WORK REQUEST: What lines in the data hold the string "tangible"? Show them.

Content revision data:
^^^^^^^^

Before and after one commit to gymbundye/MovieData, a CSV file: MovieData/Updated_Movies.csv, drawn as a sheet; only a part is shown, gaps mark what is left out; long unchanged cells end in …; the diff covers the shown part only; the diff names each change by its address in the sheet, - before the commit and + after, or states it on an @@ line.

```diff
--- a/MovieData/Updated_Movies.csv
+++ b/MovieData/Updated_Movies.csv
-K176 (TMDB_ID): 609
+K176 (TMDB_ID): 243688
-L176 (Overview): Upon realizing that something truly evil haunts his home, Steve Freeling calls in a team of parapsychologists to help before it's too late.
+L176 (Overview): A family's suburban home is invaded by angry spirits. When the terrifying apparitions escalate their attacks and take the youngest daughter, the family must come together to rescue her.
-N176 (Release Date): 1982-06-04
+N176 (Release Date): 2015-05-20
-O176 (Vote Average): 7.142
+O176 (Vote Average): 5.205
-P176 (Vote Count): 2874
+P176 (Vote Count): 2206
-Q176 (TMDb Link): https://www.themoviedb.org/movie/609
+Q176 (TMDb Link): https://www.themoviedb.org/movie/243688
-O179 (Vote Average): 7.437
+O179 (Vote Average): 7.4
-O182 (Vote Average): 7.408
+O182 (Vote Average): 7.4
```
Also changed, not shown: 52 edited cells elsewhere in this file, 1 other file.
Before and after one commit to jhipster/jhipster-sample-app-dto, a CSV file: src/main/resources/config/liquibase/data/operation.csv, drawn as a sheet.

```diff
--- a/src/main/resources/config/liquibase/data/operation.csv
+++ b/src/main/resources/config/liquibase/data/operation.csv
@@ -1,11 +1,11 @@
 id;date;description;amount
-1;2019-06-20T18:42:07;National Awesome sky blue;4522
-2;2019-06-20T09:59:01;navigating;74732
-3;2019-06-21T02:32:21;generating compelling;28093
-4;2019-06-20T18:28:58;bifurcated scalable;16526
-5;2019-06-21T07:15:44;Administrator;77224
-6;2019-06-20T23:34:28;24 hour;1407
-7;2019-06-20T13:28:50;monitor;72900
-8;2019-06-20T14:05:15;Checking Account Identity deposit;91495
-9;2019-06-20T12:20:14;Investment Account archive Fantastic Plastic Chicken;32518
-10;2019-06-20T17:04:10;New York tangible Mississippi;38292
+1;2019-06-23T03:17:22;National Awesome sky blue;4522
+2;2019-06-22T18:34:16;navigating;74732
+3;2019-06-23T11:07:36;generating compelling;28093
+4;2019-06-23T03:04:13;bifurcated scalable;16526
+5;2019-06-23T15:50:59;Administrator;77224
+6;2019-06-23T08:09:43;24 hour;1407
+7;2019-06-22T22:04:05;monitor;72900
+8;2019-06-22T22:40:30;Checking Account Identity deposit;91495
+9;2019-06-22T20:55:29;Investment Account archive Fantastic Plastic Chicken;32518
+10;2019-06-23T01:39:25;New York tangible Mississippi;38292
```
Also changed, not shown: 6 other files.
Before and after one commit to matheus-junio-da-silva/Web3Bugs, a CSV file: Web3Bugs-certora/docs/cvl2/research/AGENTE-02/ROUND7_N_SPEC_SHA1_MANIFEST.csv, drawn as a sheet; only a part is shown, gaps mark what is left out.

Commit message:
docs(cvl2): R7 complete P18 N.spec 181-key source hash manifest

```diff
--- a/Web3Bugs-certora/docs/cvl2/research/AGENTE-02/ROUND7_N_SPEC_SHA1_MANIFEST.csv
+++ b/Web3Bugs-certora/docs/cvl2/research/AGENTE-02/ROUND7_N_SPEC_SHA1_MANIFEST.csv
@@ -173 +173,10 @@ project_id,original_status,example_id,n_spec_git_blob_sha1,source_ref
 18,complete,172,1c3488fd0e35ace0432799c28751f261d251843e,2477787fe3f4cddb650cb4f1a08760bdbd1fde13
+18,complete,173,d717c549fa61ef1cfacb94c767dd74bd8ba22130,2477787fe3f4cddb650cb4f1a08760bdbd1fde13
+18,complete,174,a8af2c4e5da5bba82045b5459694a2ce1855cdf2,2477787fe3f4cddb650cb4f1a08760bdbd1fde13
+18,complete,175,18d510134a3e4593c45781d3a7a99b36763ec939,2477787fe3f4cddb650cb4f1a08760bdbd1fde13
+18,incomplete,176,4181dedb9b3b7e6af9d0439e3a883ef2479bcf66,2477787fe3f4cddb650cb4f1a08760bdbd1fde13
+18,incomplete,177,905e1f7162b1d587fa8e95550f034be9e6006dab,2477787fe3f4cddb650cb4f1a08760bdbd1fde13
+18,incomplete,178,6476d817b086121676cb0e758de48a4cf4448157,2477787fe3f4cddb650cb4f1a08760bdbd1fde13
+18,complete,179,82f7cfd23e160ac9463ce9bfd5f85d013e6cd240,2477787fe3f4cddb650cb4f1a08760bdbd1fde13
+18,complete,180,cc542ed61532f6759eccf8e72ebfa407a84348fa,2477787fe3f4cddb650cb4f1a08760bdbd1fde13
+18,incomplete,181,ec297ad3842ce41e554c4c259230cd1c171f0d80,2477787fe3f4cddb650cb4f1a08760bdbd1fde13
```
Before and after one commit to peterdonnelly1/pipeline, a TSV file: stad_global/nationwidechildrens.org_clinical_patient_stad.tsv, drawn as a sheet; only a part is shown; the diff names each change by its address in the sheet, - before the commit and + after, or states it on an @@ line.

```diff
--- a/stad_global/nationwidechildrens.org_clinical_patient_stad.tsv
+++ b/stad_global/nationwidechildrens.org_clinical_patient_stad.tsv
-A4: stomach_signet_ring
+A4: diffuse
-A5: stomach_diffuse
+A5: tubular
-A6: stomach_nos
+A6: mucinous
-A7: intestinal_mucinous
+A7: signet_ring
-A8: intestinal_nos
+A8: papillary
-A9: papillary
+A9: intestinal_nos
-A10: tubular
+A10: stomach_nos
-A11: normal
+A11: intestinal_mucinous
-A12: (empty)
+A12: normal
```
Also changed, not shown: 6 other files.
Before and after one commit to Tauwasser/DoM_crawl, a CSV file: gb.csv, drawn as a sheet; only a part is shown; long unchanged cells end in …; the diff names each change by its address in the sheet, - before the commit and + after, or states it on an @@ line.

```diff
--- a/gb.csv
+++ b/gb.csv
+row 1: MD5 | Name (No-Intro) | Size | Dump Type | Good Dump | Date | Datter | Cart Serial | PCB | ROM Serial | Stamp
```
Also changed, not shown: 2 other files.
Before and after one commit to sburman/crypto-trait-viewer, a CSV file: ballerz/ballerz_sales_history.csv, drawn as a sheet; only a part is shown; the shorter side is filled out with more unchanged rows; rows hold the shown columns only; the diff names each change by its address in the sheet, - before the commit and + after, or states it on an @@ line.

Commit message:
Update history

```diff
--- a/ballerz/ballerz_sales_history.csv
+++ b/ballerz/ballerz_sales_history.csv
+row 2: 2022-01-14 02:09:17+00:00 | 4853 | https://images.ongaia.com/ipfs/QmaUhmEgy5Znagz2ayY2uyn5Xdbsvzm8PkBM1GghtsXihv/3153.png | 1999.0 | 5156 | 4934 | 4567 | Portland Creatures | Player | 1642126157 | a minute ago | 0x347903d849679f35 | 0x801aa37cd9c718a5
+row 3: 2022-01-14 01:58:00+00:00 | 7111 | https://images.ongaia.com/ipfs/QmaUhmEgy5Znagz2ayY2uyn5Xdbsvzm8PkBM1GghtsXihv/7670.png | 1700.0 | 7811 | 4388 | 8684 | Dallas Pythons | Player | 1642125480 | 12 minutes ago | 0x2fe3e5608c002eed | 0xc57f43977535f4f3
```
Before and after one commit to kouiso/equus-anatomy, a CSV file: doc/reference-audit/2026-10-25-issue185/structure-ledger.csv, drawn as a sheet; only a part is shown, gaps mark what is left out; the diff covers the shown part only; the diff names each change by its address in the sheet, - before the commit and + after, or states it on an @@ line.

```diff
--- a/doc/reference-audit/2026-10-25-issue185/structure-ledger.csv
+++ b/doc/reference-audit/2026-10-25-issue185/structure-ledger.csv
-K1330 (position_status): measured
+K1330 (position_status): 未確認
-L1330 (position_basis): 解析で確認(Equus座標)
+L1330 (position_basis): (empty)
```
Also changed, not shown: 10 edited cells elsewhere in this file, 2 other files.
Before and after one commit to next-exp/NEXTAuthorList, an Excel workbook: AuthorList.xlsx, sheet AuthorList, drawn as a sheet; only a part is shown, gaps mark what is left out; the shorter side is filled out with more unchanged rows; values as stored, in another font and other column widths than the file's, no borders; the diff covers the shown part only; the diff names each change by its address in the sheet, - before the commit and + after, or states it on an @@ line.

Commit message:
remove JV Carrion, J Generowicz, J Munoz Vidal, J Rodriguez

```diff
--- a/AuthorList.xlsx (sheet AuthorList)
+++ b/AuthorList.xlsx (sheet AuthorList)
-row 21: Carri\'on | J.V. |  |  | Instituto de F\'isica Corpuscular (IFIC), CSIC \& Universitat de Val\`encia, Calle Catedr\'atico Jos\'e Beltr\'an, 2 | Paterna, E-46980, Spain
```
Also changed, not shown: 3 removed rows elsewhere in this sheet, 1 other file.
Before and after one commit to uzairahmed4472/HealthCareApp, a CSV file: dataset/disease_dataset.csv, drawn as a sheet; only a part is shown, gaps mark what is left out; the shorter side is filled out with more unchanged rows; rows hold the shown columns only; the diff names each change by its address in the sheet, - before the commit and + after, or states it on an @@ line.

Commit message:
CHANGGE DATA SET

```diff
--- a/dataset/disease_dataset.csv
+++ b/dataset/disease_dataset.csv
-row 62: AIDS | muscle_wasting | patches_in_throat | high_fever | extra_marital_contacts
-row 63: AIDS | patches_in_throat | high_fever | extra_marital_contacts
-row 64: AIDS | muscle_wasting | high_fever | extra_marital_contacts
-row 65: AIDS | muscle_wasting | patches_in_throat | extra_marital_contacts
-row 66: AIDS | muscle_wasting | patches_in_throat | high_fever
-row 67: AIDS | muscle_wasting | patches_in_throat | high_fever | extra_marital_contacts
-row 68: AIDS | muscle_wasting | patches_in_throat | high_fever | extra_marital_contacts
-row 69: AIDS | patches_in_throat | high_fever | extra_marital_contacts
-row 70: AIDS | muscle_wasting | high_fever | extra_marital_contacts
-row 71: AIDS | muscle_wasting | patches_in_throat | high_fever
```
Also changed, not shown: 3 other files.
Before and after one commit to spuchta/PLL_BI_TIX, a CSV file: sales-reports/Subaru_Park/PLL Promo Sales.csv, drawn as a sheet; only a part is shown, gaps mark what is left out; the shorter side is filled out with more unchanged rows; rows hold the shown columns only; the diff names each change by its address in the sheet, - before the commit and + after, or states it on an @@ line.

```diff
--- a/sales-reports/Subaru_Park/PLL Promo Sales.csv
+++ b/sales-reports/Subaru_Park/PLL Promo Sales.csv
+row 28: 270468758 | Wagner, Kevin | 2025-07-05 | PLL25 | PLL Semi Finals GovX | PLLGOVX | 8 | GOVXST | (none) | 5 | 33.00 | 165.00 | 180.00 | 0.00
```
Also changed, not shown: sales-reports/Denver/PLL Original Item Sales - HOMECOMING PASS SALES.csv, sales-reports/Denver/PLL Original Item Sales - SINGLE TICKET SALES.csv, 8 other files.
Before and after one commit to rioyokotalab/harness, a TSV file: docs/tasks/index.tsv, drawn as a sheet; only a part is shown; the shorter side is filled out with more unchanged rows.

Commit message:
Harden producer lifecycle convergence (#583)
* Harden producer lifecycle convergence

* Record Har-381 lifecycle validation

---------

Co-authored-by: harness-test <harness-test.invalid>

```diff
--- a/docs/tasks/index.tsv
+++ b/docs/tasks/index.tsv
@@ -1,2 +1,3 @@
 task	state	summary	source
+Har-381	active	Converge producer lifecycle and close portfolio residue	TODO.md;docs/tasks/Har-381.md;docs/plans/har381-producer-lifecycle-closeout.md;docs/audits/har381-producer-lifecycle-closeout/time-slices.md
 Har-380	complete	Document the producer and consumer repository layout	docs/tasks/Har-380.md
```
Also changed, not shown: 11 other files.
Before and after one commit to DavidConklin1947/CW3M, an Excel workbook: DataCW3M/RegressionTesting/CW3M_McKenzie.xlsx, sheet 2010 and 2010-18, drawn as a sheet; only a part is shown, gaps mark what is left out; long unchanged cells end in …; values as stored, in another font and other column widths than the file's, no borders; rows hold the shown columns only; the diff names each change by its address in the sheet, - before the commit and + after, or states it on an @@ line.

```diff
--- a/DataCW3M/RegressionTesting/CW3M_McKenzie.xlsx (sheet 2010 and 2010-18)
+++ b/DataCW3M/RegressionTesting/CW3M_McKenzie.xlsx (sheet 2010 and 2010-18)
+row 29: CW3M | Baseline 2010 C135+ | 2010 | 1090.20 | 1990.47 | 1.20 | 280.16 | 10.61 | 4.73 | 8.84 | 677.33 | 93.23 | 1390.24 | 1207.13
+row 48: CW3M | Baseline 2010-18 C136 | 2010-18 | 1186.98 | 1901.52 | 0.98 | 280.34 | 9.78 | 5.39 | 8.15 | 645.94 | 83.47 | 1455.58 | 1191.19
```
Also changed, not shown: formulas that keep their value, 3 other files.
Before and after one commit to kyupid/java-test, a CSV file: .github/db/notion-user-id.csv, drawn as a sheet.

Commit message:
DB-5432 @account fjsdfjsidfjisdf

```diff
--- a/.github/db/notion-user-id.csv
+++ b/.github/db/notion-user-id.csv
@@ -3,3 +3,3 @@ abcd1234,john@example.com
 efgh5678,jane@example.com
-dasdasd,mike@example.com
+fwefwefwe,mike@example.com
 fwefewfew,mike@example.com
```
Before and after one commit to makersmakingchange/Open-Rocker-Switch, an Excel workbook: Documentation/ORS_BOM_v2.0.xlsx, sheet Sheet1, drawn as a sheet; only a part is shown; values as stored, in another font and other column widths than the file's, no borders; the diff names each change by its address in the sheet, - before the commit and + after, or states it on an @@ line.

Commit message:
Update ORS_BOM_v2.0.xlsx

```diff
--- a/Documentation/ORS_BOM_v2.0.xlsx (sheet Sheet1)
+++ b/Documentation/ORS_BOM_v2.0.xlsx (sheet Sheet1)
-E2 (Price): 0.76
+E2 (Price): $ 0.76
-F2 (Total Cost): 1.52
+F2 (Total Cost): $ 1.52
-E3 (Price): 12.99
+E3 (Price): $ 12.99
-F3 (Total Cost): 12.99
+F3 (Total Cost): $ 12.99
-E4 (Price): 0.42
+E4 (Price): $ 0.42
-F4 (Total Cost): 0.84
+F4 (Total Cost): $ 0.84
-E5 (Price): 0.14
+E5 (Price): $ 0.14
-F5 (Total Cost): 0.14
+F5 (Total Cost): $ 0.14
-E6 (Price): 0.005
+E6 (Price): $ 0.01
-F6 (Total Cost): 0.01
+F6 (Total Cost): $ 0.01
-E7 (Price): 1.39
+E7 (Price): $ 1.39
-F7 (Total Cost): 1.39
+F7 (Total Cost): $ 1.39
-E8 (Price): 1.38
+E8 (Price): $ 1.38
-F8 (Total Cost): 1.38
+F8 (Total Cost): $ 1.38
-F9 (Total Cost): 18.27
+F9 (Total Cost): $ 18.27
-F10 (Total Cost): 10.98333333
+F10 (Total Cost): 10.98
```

^^^^^^^^

EXERCISE OUTPUT:
-10;2019-06-20T17:04:10;New York tangible Mississippi;38292
+10;2019-06-23T01:39:25;New York tangible Mississippi;38292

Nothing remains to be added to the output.